> **The records**:
☆ ☆ ☆

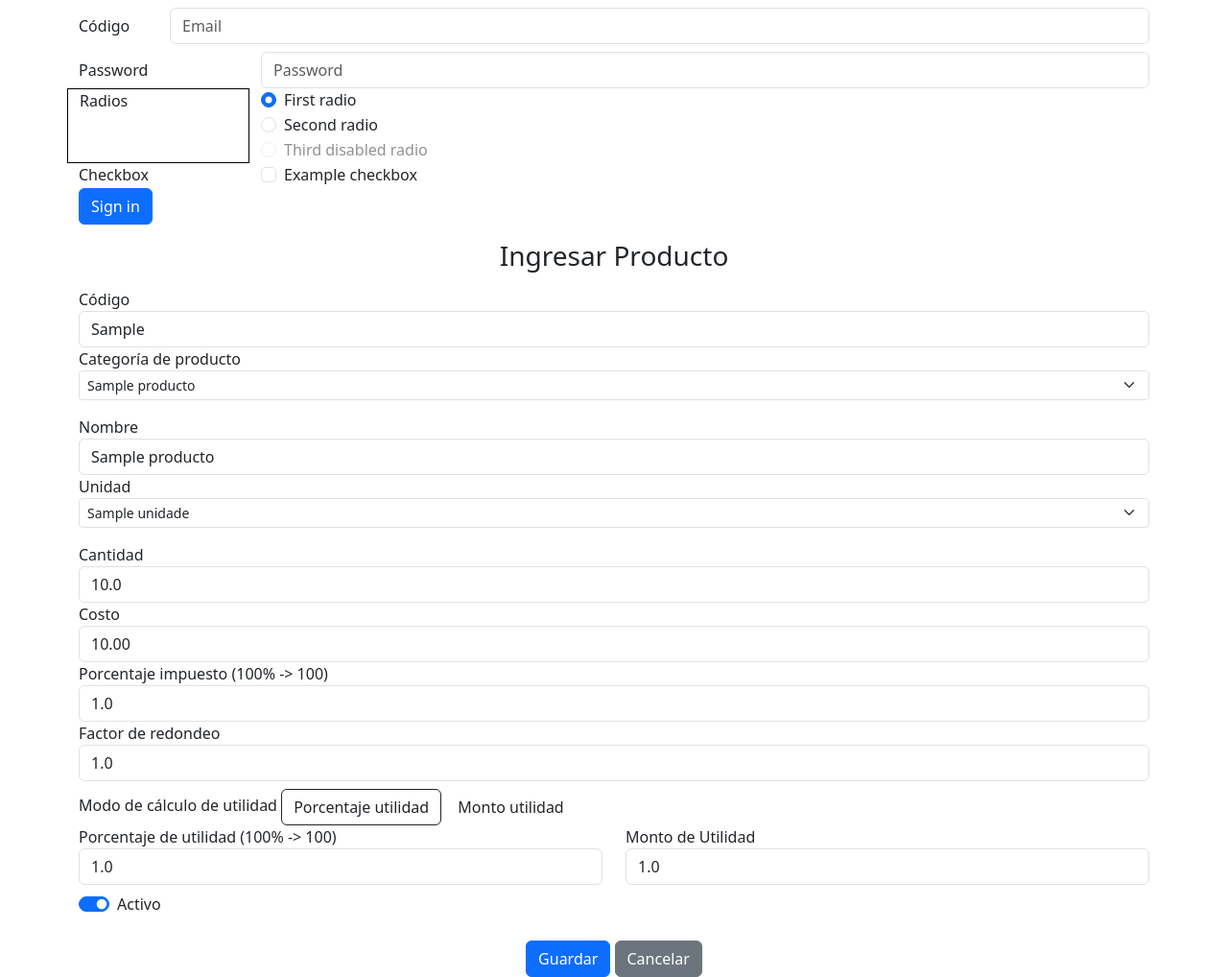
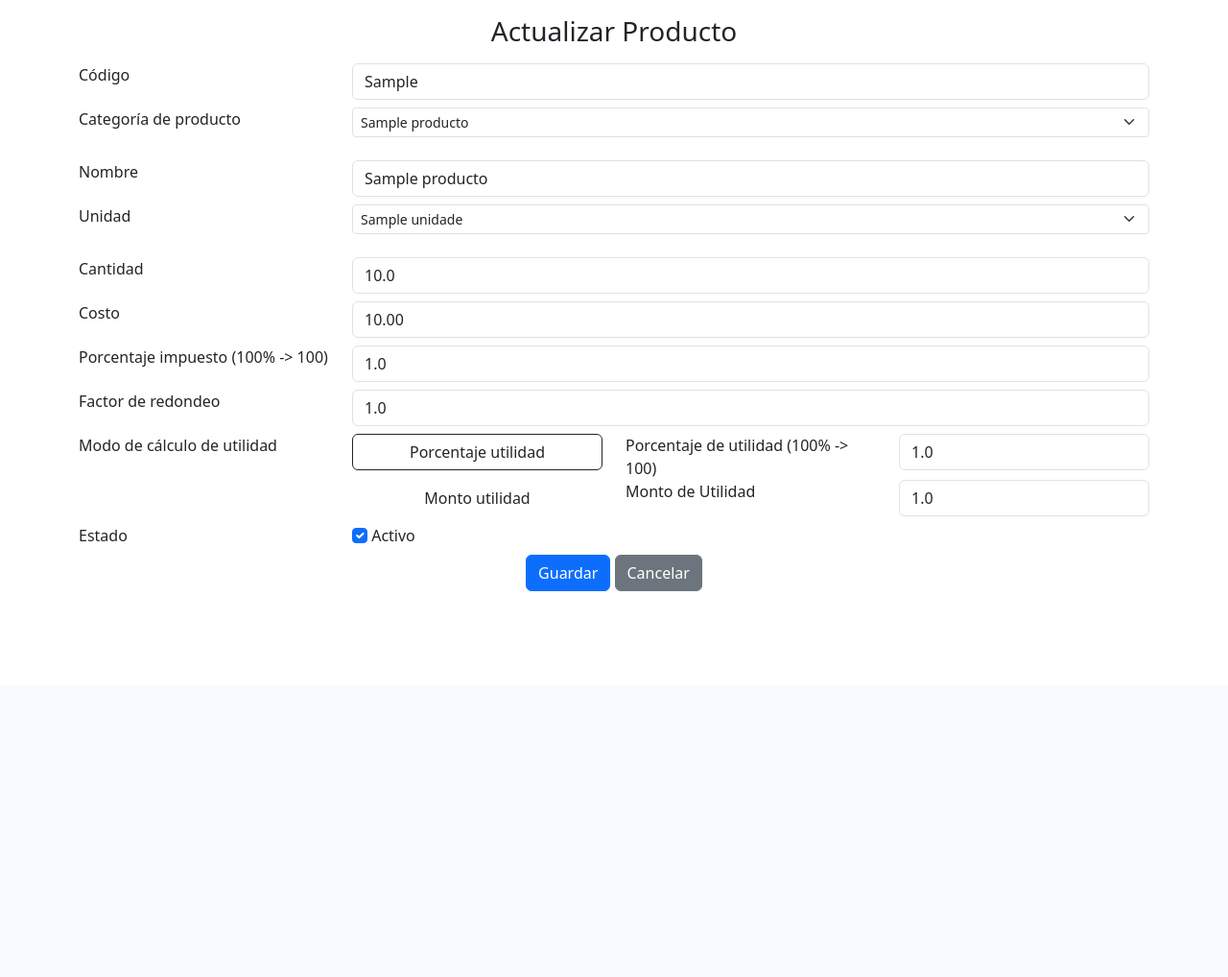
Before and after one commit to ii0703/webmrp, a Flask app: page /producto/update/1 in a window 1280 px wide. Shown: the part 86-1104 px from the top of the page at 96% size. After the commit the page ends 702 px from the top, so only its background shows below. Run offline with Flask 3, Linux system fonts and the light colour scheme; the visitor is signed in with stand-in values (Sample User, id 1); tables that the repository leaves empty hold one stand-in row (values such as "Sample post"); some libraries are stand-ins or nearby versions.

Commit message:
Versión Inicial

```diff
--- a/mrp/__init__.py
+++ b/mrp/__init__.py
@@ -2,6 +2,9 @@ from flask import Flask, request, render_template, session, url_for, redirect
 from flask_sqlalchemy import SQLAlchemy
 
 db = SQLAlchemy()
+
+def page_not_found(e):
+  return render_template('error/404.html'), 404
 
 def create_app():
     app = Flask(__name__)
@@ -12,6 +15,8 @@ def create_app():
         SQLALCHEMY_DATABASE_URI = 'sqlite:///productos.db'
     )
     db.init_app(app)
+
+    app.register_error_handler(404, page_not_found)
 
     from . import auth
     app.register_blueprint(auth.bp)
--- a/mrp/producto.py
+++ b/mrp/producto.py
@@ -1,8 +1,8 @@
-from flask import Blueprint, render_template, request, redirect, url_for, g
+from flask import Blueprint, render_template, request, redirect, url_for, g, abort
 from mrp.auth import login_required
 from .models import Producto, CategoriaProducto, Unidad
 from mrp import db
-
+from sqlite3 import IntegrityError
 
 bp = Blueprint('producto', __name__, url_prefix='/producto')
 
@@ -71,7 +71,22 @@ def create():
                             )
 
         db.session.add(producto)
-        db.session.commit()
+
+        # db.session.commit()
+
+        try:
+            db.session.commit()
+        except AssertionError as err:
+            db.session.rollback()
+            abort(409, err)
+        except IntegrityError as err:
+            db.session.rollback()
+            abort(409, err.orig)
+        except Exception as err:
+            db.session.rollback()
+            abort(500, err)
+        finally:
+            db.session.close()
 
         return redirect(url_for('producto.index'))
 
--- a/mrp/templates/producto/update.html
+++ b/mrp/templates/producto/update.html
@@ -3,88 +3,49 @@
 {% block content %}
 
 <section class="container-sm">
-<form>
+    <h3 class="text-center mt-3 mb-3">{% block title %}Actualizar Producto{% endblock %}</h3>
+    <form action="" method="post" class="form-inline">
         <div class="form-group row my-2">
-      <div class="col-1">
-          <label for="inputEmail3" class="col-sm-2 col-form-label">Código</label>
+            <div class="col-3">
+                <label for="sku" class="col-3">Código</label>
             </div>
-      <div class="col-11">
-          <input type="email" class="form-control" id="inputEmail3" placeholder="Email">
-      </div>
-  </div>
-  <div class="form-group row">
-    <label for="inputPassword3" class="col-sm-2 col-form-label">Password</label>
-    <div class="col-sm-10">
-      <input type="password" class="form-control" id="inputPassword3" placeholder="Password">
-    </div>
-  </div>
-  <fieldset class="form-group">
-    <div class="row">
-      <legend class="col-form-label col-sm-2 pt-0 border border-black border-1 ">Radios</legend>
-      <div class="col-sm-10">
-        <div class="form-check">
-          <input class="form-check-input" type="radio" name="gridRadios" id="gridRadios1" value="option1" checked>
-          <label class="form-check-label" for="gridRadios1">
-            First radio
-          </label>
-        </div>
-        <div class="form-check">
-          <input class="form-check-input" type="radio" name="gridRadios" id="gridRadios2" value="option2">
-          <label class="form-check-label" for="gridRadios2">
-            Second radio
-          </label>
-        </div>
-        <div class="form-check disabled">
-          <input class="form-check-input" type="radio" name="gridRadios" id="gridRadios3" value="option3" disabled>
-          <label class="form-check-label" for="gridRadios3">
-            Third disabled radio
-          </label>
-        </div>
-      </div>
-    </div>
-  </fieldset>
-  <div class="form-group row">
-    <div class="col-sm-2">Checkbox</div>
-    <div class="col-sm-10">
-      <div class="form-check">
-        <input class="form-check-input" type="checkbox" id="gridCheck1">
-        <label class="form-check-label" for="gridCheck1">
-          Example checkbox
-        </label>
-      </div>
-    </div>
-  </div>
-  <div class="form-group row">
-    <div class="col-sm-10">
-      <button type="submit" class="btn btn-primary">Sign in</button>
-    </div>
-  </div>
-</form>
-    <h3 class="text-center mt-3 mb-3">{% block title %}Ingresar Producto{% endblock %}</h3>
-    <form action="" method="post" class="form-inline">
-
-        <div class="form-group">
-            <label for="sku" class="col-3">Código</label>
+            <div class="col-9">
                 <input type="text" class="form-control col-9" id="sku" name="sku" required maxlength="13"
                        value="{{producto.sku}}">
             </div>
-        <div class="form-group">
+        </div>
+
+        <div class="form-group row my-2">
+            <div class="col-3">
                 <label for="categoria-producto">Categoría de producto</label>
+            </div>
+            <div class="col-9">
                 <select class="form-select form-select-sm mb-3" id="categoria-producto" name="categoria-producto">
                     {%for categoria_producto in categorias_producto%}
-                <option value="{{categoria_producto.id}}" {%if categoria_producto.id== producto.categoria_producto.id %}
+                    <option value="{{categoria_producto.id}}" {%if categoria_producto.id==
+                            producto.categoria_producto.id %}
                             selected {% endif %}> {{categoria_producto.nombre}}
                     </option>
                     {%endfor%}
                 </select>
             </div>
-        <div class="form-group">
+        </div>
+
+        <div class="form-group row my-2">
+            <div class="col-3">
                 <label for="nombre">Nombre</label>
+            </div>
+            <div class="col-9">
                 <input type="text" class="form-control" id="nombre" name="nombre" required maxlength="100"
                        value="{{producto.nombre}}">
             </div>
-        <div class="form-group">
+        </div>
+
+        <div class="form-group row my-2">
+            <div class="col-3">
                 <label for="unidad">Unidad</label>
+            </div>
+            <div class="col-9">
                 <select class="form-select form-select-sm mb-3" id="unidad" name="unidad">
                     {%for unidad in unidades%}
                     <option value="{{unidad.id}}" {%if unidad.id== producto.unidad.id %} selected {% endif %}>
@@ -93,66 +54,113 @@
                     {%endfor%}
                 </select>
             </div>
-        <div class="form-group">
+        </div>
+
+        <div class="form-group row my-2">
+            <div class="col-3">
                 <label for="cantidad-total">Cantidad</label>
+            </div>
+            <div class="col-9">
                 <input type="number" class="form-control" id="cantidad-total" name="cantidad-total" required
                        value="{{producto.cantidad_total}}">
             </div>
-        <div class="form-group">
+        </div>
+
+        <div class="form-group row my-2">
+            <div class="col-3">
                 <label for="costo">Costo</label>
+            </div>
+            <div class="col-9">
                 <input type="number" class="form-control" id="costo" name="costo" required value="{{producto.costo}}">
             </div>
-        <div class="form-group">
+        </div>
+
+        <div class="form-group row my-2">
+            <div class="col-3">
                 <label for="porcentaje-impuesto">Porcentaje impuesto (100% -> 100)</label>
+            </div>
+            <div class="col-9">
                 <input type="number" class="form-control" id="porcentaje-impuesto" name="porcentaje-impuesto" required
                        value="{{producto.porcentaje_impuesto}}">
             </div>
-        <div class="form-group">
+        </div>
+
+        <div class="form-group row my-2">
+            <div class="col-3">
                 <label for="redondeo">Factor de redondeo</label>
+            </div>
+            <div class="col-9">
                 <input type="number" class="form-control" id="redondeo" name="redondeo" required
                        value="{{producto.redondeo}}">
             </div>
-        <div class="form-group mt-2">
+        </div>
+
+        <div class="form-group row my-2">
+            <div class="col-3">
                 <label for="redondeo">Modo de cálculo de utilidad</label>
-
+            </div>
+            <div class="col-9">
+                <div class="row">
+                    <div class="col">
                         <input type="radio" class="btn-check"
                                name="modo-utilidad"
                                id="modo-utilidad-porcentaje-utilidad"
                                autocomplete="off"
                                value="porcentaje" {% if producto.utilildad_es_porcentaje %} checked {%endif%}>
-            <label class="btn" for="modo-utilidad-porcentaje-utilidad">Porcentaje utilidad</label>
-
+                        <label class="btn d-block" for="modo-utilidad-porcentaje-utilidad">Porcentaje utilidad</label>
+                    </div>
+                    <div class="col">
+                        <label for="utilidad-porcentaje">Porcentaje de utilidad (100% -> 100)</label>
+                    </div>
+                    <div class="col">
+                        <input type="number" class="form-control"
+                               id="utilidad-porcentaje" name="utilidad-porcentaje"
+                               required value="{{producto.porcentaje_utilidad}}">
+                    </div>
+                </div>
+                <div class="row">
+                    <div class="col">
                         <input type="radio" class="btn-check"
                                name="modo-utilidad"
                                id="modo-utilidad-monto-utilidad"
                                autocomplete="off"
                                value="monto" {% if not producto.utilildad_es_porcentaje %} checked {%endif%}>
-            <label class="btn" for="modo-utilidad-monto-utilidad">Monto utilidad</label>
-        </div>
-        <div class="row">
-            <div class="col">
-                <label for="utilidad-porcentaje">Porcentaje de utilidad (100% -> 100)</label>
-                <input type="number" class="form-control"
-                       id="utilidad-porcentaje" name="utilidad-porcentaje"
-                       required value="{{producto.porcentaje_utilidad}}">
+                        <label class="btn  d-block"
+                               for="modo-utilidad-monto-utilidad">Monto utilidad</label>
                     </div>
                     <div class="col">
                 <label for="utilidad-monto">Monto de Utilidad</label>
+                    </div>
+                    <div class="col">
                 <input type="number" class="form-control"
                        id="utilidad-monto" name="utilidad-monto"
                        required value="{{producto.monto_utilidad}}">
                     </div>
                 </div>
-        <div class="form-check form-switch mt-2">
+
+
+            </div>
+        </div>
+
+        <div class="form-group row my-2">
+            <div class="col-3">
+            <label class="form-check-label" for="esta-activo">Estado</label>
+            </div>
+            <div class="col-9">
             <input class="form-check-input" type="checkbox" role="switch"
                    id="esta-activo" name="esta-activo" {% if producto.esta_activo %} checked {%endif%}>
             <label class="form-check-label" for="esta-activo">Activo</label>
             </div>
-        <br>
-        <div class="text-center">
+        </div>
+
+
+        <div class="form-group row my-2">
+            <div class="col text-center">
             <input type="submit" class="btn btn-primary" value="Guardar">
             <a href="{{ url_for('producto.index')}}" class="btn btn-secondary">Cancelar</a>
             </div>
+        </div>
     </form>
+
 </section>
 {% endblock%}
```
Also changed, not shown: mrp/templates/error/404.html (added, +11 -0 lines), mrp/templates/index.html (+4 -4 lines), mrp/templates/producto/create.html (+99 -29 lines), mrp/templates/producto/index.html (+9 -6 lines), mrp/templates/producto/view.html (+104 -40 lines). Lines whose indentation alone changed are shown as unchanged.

☆ ☆ ☆

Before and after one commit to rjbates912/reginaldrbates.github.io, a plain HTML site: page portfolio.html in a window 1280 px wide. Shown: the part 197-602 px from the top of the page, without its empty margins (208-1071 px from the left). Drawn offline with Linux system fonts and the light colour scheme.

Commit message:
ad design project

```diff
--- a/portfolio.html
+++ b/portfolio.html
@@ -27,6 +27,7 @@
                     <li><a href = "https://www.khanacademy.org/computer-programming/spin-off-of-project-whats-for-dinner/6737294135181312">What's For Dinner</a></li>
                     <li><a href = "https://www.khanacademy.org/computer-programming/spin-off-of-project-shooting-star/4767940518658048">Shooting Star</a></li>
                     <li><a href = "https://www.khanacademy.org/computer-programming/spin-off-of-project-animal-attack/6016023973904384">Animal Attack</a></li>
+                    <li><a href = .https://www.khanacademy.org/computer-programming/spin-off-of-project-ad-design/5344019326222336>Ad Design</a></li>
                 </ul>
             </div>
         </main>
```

☆ ☆ ☆

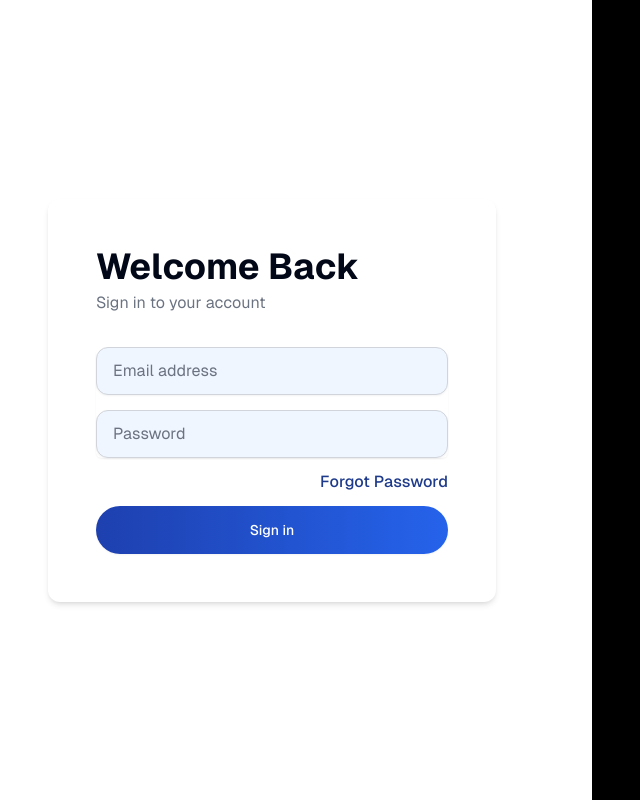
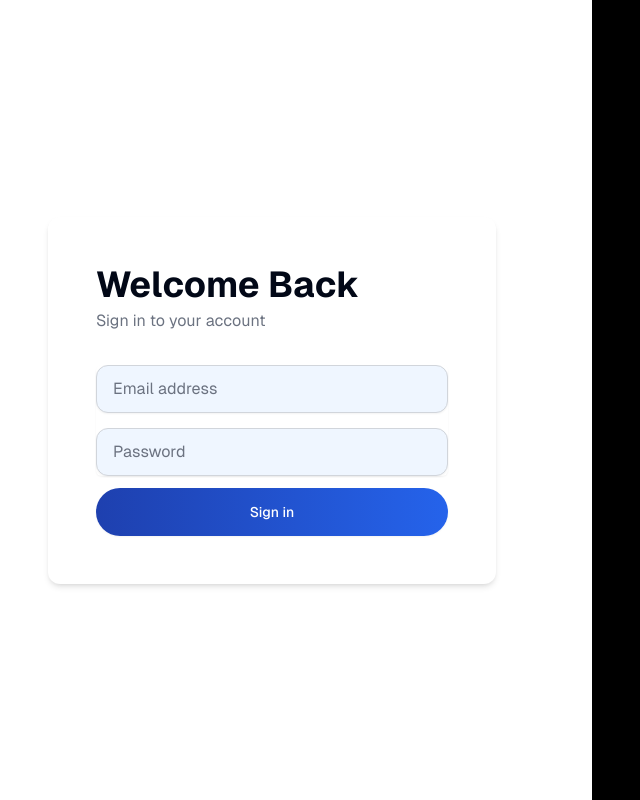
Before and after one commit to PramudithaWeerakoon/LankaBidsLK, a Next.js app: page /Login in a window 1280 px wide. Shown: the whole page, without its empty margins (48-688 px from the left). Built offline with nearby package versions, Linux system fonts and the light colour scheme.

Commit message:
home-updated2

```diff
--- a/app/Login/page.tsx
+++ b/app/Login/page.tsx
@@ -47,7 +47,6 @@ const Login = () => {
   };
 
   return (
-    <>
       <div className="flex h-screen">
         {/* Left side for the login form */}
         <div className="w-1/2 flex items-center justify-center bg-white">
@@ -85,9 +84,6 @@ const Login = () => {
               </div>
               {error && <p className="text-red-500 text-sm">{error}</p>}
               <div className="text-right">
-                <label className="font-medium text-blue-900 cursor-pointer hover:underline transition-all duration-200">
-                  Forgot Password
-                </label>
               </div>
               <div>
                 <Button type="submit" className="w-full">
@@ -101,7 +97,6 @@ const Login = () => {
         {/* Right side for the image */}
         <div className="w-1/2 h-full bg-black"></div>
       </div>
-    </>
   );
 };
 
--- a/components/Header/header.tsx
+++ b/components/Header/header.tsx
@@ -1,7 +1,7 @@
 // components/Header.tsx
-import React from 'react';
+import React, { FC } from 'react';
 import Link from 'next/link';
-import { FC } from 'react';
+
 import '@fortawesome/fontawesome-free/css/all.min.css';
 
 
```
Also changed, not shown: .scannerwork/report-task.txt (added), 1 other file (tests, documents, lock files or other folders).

☆ ☆ ☆

> **What you should do**: Find the lines above that include the string "black" and copy them.

> **Task result**:
-      <legend class="col-form-label col-sm-2 pt-0 border border-black border-1 ">Radios</legend>
         <div className="w-1/2 h-full bg-black"></div>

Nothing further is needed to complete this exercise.